── Dataset records ──
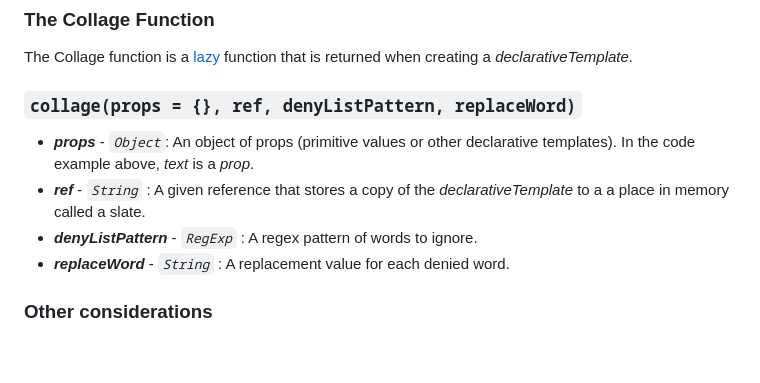
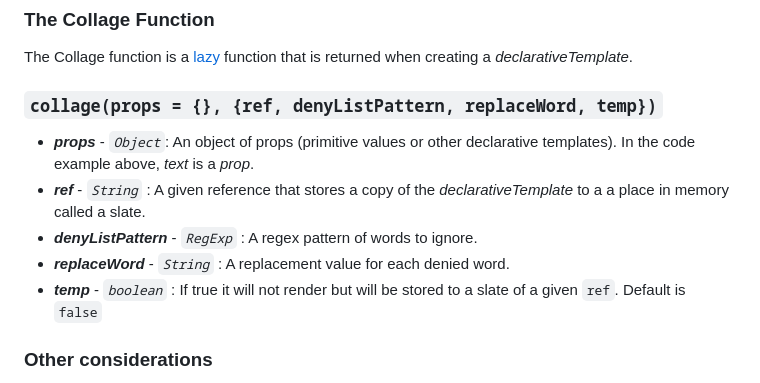
Before and after one commit to julienetie/wavefront, a Markdown page: docs/collage.md, the part around the change. Drawn GitHub-style; blank space fills up the shorter version.

```diff
--- a/docs/collage.md
+++ b/docs/collage.md
@@ -58,11 +58,12 @@ All variables prefixed with `$$$` are sanitized using the native Sanitizer API w
 ### The Collage Function
 The Collage function is a [lazy](https://en.wikipedia.org/wiki/Lazy_evaluation) function that is returned when creating a _declarativeTemplate_.
 
-### `collage(props = {}, ref, denyListPattern, replaceWord)`
+### `collage(props = {}, {ref, denyListPattern, replaceWord, temp})`
  - **_props_** - _`Object`_: An object of props (primitive values or other declarative templates). In the code example above, _text_ is a _prop_.
  - **_ref_** - _`String`_ : A given reference that stores a copy of the _declarativeTemplate_ to a a place in memory called a slate.
  - **_denyListPattern_** - _`RegExp`_ : A regex pattern of words to ignore.
  - **_replaceWord_** - _`String`_ : A replacement value for each denied word.
+ - **_temp_** - _`boolean`_ : If true it will not render but will be stored to a slate of a given `ref`. Default is `false`
 
 ### Other considerations
 - **Shorthand root selector**: A _selector_ value of `'/'` is shorthand for `#root` . Root is the outer most element of the page.
```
───
— Activity —
Please give the number of lines above that contain "props", without any other words.

— Result of this task —
3